Instructions for the task: Below are records; count the lines that hold the string "MainPage" and give only the count.

(Dataset entries)
"""

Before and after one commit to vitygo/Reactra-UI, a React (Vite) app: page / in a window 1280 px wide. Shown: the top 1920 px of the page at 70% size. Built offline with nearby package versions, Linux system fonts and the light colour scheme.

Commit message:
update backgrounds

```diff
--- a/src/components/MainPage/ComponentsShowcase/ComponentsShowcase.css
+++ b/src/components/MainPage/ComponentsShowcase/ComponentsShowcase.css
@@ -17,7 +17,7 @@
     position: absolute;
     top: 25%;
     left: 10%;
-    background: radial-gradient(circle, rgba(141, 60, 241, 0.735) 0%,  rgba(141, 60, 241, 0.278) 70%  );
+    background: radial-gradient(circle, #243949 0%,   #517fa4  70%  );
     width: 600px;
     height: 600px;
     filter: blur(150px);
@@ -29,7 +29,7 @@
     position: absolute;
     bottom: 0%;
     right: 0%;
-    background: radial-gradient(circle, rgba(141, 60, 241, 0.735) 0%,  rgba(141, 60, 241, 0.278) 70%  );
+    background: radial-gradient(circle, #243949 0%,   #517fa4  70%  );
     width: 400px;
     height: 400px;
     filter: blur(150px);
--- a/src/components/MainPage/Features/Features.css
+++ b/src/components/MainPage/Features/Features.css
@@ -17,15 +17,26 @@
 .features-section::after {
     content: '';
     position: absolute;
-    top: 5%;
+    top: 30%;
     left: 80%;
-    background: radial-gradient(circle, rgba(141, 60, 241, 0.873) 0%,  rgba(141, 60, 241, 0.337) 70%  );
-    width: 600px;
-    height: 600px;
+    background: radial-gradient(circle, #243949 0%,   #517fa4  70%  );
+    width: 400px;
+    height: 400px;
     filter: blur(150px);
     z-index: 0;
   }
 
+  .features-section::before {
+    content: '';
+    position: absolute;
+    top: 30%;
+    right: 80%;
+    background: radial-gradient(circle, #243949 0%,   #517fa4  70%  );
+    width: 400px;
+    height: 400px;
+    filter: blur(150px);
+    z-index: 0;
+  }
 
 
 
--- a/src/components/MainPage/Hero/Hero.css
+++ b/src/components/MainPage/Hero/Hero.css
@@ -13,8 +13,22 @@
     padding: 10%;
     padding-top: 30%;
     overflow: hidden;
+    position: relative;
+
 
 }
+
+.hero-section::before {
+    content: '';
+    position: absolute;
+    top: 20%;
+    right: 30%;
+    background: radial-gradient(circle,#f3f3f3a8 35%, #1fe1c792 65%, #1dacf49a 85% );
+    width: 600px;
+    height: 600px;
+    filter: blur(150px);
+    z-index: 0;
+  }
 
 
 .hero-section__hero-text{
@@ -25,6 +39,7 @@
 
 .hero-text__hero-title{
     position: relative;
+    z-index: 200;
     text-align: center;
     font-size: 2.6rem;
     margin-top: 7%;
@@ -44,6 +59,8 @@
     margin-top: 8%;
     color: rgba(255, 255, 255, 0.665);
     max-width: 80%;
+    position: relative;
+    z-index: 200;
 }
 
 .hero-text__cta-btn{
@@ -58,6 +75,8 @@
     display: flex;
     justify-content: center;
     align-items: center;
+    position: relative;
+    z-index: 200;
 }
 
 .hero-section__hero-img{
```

"""

Answer area: 6